It may not be necessary for an employer of a small workforce to implement the type of formal complaint process described above. If it puts into place an effective, informal mechanism to prevent and correct harassment, a small employer could still satisfy the first prong of the affirmative defense to a claim of harassment. As the Court recognized in Faragher, an employer of a small workforce might informally exercise sufficient care to prevent harassment.

2. EFFECTIVE DATE: Upon receipt.

Section 703(a)(1) of Title VII, 42 U.S.C. § 2000e-2(a)provides:

It shall be an unlawful employment practice for an employer --

None of the above factors are determinative as to credibility. For example, the fact that there are no eye-witnesses to the alleged harassment by no means necessarily defeats the complainant’s credibility, since harassment often occurs behind closed doors. Furthermore, the fact that the alleged harasser engaged in similar behavior in the past does not necessarily mean that he or she did so again.

3. EFFECTIVE DATE: Upon receipt.

Any person who contravenes such an order is guilty of an offence and liable on conviction to a fine or imprisonment for a period not exceeding five years. The Act provides recourse for victims of harassment and stalking in both domestic non-domestic relationships. It also broadens the categories of harassment to include bullying at schools and cyber-stalking.


Questions to Ask Parties and Witnesses

The following are examples of questions that may be appropriate to ask the parties and potential witnesses. Any actual investigation must be tailored to the particular facts.

Questions to Ask the Complainant:

In some circumstances, it may be difficult for management to reach a determination because of direct contradictions between the parties and a lack of documentary or eye-witness corroboration. In such cases, a credibility assessment may form the basis for a determination, based on factors such as those set forth above.

Questions to Ask the Alleged Harasser:

When detailed fact-finding is necessary, the investigator should interview the complainant, the alleged harasser, and third parties who could reasonably be expected to have relevant information. Information relating to the personal lives of the parties outside the workplace would be relevant only in unusual circumstances. When interviewing the parties and witnesses, the investigator should refrain from offering his or her opinion.

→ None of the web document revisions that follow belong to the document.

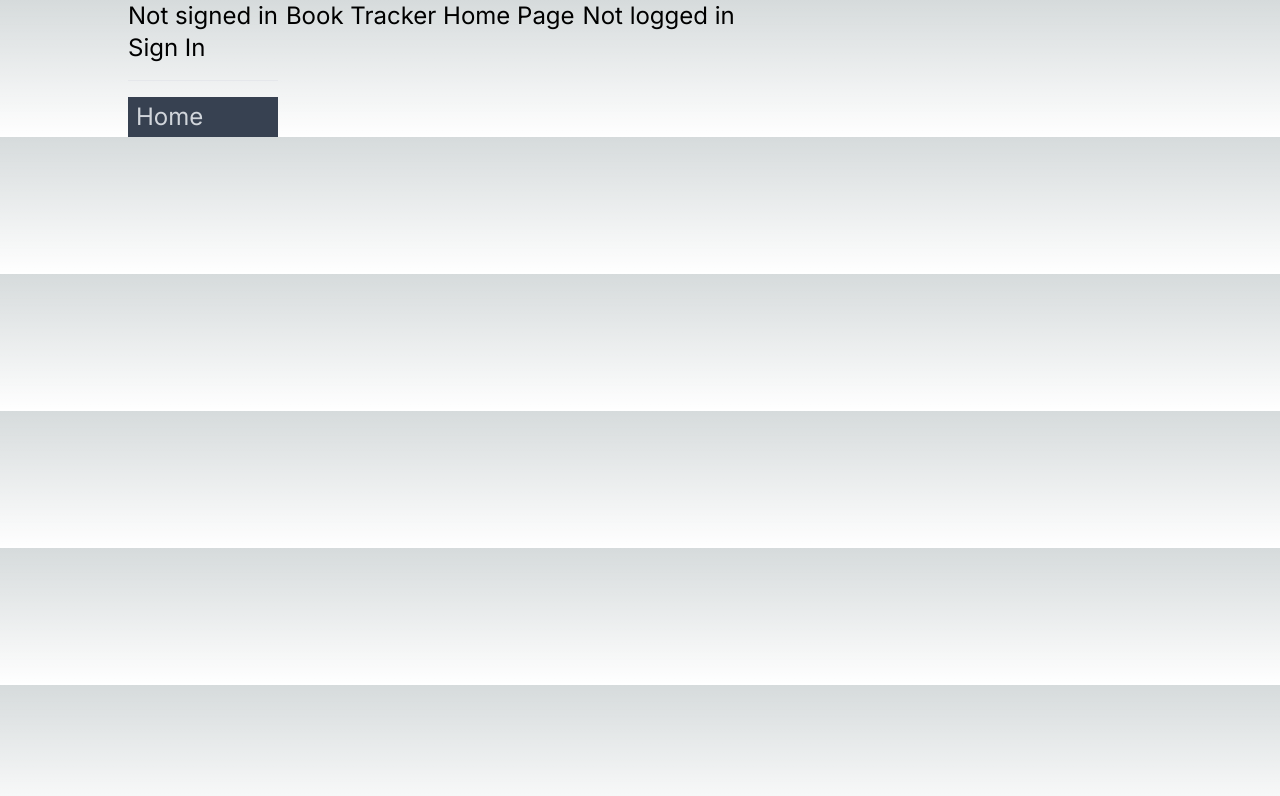
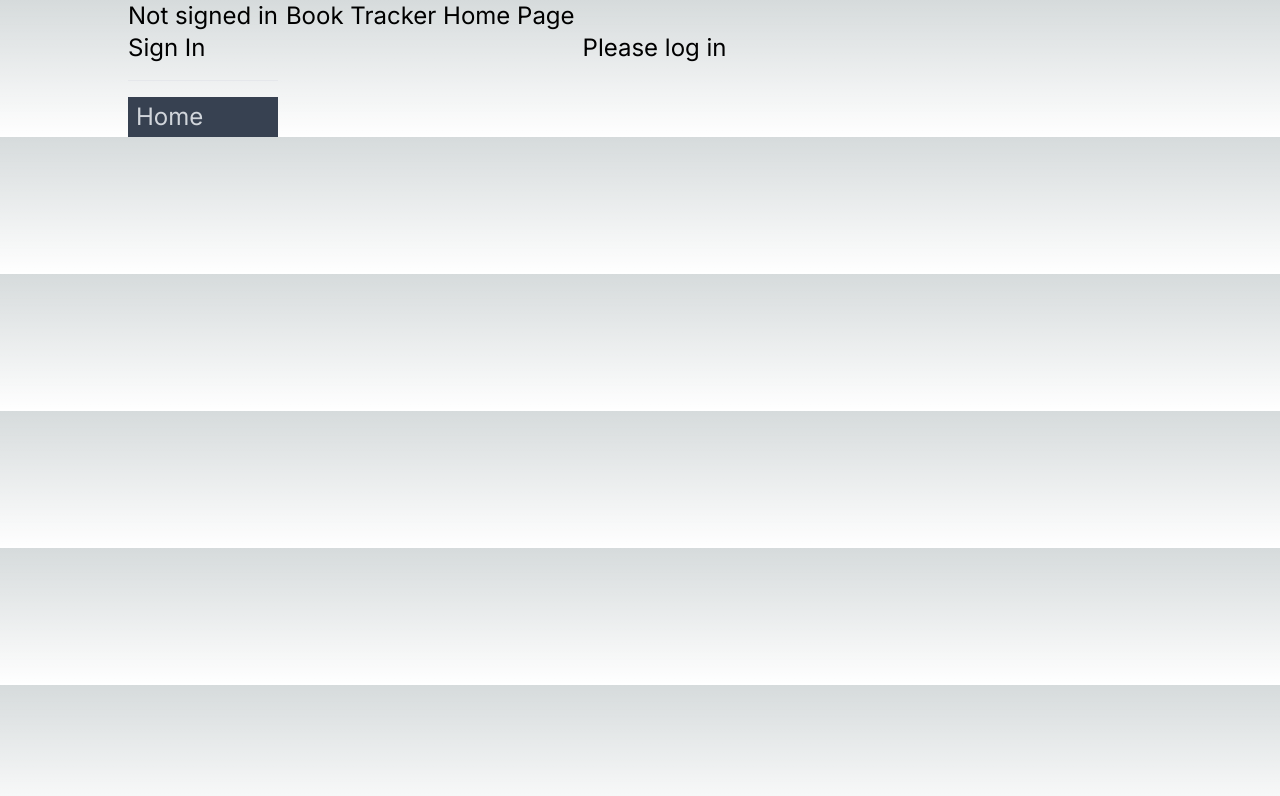
Before and after one commit to jcpr765/book-tracker, a Next.js app: page / in a window 1280 px wide. Shown: the top 796 px of the page. Built offline with nearby package versions, Linux system fonts and the light colour scheme; no server answers.

Commit message:
minor home page change

```diff
--- a/app/page.tsx
+++ b/app/page.tsx
@@ -6,7 +6,8 @@ export default async function Home() {
   return (
     <>
       <div className="text-2xl">Book Tracker Home Page</div>
-      {session?.user?.name ? <>{session.user.name}</> : <>Not logged in</>}
+      <br />
+      {session?.user?.name ? <>Hi {session.user.name}</> : <>Please log in</>}
     </>
   );
 }
```
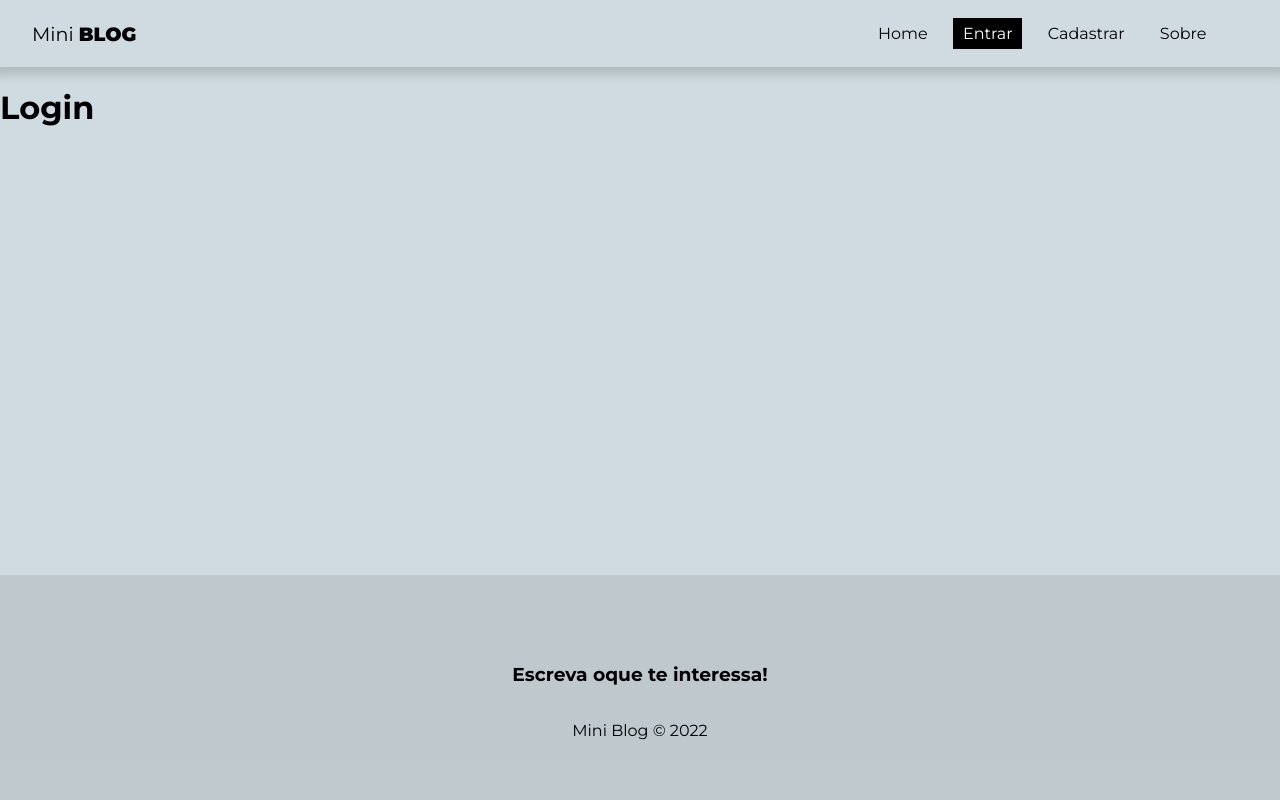
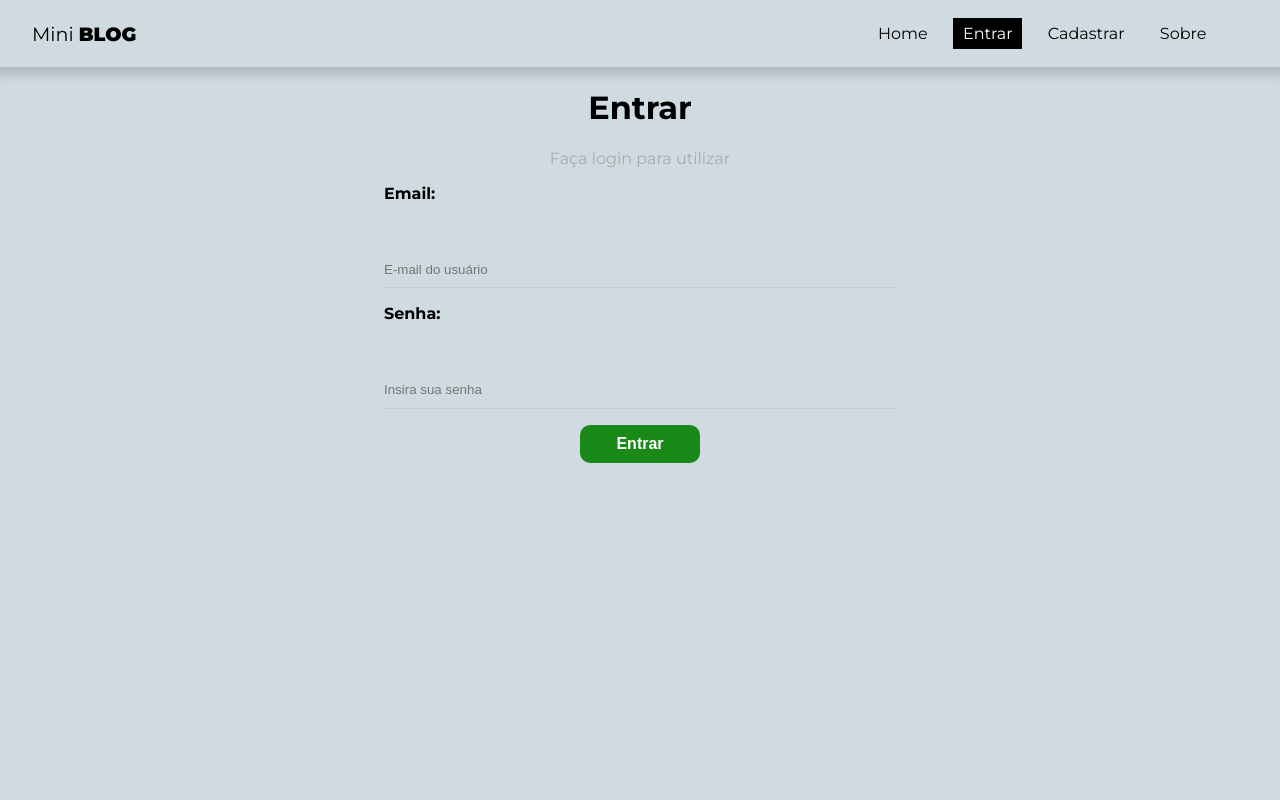
Before and after one commit to diegoramosds/projeto-blog, a React (Vite) app in the folder miniblog/: page /login in a window 1280 px wide. Shown: the top 800 px of the page. Built offline with nearby package versions, Linux system fonts and the light colour scheme; no server answers.

Commit message:
criando login e dashboard

```diff
--- a/miniblog/src/pages/About/About.jsx
+++ b/miniblog/src/pages/About/About.jsx
@@ -1,10 +1,13 @@
+import { Link } from "react-router-dom"
 import styles from "./About.module.css"
 
 
 const About = () => {
   return (
-    <div>
-      <h1>About</h1>
+    <div className={styles.about}>
+      <h2>Sobre  <span>Blog</span></h2>
+      <p>Consiste em um blog para  usuario fazer suas postagens, Desevolvido em React js no frnt-end e firebase no back-end.</p>
+      <Link to={"/posts/create"} className="btn" >Criar seu post</Link>
     </div>
   )
 }
--- a/miniblog/src/pages/About/About.module.css
+++ b/miniblog/src/pages/About/About.module.css
@@ -0,0 +1,17 @@
+.about {
+text-align: center;
+display: flex;
+flex-direction: column;
+align-items: center;
+}
+
+.about p {
+color: #aaa;
+margin-bottom: 2em;
+}
+
+.about a{
+    display: block;
+    margin-top: 15px;
+    padding: 10px 15px;
+    }
--- a/miniblog/src/pages/Login/Login.jsx
+++ b/miniblog/src/pages/Login/Login.jsx
@@ -1,10 +1,66 @@
 import styles from "./Login.module.css"
+
+import { useAuthentication } from "../../hooks/useAuthentication";
+import { useState, useEffect } from "react"
+
+
 
 
 const Login = () => {
+
+  const [email,setEmail] = useState("");
+  const [password,setPassword] = useState("");
+  const [error,setError] = useState("");
+
+  const { login, error: authError, loading} = useAuthentication();
+
+  const handleSubmit = async (e) => {
+    e.preventDefault();
+    setError("");
+
+    const user = {
+      email,
+      password,
+    }
+
+    const res = await login(user)
+    console.log(res)
+  };
+
+  useEffect(() => {
+    if(authError) {
+      setError(authError);
+    }
+  }, [authError])
+
   return (
-    <div>
-        <h1>Login</h1>
+    <div className={styles.login}>
+       <h1>Entrar</h1>
+        <p>Faça login para utilizar</p>
+
+        <form onSubmit={handleSubmit}>
+
+          <label>
+            <span>Email:</span>
+            <input type="email"
+            required name="email"
+            placeholder="E-mail do usuário"
+            value={email}
+            onChange={(e)=> setEmail(e.target.value)}/>
+          </label>
+          <label>
+            <span>Senha:</span>
+            <input type="password"
+            required name="password"
+            placeholder="Insira sua senha"
+            value={password}
+            onChange={(e)=> setPassword(e.target.value)}/>
+          </label>
+
+         {!loading &&  <button className="btn" type="submit">Entrar</button>}
+         {loading &&  <button className="btn" disabled>Aguarde</button>}
+          {error && <p className="error">{error}</p>}
+        </form>
     </div>
   )
 }
--- a/miniblog/src/pages/Login/Login.module.css
+++ b/miniblog/src/pages/Login/Login.module.css
@@ -0,0 +1,7 @@
+.login {
+    text-align: center;
+}
+
+.login p {
+    color: #aaa;
+}
```
Also changed, not shown: miniblog/src/pages/CreatePost/CreatePost.jsx (added, +90 -0 lines), miniblog/src/pages/CreatePost/CreatePost.module.css (added, +11 -0 lines), miniblog/src/pages/Dashboard/Dashboard.jsx (added, +12 -0 lines), miniblog/src/pages/Dashboard/Dashboard.module.css (added).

1) Preventive Action - The 'S Guidelinesencourage employers to:

The Act aims to provide a remedy in the form of a protection which would prohibit aperson from harassing another person. If the harasser breaches a protection order he or she commits an offence which is punishable with a fine or a period of imprisonment. It aims to address harassing behavior by means of a court order, in terms of which the harasser is prohibited from continuing with the act of harassment.

The above elements are explained in the following subsections.

What is harassment?
Harassment under the Act includes both direct and indirect conduct that either causes harm or that inspires the person complaining of harassment (“the complainant”) to reasonably believe that harm may be caused. Such conduct includes following, watching, pursuing or accosting of the complainant or someone in a close relationship with the complainant such as a spouse or family member.

Protection Against Retaliation

The Act was promoted because the existing civil law framework and criminal law framework do not provide adequate recourse to victims of harassment who are not in a domestic relationship (the Domestic Violence Act, 1998 (Act 116 of 1998),